It’s easy to do. You come home from work after a stressful day and reach for the bag of chips. You have a fight or break-up and sit down with a bowl (or the whole carton) of ice-cream. We are used to feeding out moods, especially when we feel down or stressed.
There is actually a physical reason why anxiety and stress cause us to reach for the junk food. When our stress level rises, so do the hormone cortisol - which is beneficial in giving us the energy to fight off attackers or to tackle a problem but also makes us crave salty and sweet foods. When we are faced with a life threatening situation and expend a lot of energy to be safe, these cravings help our body quickly replenish our energy levels. But when stress isn’t life-threatening, these types of foods tend to simply add calories and pounds.
We reach for certain foods on an emotional level as well. Foods that bring you comfort or conjure up pleasant memories help us through the stressful moments in life. You might crave foods your mother made you when you were young, making you feel safe and secure, or you may want to replicate a past time when you were happy, including the food. We also use foods socially, and when stressed you might reach out to friends and ask for support over a hot fudge sundae or plate of delicious, but fattening, appetizers.

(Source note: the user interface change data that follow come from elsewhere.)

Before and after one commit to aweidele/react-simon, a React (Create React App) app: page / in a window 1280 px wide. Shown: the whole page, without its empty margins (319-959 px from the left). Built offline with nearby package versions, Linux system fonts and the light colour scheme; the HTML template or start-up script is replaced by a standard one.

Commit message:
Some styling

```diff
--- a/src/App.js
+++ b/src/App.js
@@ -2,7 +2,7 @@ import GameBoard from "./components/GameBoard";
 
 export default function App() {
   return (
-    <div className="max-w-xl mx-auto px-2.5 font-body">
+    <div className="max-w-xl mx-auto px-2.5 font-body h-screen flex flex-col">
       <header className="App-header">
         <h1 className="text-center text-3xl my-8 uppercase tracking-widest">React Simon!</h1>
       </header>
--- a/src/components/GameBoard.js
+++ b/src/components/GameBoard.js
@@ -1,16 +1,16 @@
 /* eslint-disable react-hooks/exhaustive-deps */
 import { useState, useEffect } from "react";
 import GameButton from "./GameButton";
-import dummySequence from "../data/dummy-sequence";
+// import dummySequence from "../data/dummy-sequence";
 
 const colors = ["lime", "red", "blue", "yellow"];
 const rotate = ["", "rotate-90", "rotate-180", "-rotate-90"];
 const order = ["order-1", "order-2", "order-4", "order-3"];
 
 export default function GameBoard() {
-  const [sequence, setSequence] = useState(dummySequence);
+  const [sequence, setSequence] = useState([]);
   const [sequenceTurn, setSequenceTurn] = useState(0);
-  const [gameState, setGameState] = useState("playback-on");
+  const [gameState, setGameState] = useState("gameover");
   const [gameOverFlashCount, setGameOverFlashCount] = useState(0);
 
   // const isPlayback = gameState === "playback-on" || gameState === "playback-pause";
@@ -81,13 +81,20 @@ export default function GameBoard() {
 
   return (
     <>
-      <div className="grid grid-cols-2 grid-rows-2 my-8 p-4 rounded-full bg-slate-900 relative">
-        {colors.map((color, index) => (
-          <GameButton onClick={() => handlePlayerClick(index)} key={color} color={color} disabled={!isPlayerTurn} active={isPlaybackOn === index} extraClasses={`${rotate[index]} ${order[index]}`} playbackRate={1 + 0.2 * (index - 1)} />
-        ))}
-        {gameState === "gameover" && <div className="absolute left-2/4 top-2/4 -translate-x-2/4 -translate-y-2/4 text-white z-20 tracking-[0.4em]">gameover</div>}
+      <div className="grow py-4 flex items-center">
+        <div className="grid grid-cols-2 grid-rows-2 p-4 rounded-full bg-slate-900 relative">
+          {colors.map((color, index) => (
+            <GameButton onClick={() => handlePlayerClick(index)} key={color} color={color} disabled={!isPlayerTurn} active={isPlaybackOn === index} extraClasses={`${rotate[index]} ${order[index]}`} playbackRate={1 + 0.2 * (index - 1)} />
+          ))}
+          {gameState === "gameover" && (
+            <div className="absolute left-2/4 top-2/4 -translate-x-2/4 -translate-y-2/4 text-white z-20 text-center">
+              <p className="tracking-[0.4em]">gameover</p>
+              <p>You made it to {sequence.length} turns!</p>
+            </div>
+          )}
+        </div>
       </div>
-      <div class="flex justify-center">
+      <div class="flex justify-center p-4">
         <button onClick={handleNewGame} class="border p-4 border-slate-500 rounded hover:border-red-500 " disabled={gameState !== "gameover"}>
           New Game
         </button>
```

Stress eating often ends up making us feel worse than before. In the short-term it helped, but after you might feel guilty. If you use food to combat stress in your life, you may find the pounds quickly adding up and suddenly you are 10, 20, 30 or more pounds overweight. Numerous studies have shown a link between anxiety and obesity - although scientists aren’t sure whether the anxiety is a cause of the obesity or those with anxiety are at a higher risk of obesity. Either way, you can change your eating habits to include healthier options and reduce your risk of gaining weight during times of stress.
Tips for Managing Stress Eating
Eat small meals throughout the day. Don’t allow yourself to get hungry and reach for the closest food (and make sure you eat breakfast). Eating throughout the day may also help keep your sugar levels even and help you to better manage your stress. Remember - being hungry and stressed can be a disaster.
Snack on nuts. Nut may lower cortisol levels, helping you stay de-stressed. Nuts have a lot of calories, so keep your snacking to a minimum.
Substitute junk food for healthy food in your refrigerator. Be prepared for stressful times when you reach for the ice-cream or a high-calorie snack. Instead, fill your frig with sliced fruit, yogurt and other healthy choices you can quickly grab. A healthy diet that can reduce stress consists of fruits and vegetables, proteins, whole grain carbohydrates, fish and lots of water.
Find active alternatives. Taking up a hobby, going for a walk or spending time with a friend (doing something other than eating) are all good ways to combat stress and anxiety. When you are ready to reach for the chips, reach for a hobby that keeps your hands busy (knitting, painting, woodworking, etc), once you are involved in your hobby your stress level and desire for food may decrease. Taking a walk or exercising has also been shown to significantly reduce stress levels.
Engage in stress-reducing, healthy habits. Getting a good night’s sleep, eating right, exercising and relaxation techniques like yoga or meditation will lower your overall anxiety levels and reduce your need to feed your anxiety.
Understand your stressful times. You may find that you are most susceptible to snacking because of stress when you get home from work or in the late afternoon, when energy tends to go down. Be prepared for these times. Keep a few nuts or some fruit in your car to eat on the way home so you aren’t so tempted to stop off for fast food or grab unhealthy but quick choices for dinner when you get home.
Give yourself 15 minutes. If you are absolutely sure that donut is going to make you feel better, wait 15 minutes before eating it. Use the time to eat a healthy snack, do something constructive, move around or exercise. Chances are, after 15 minutes the donut isn’t going to be important.
“Combatting Stress with a Balanced Nutritional Diet,” Date Unknown, Jayne Ritchie, Stress Management Society
Published On: August 05, 2013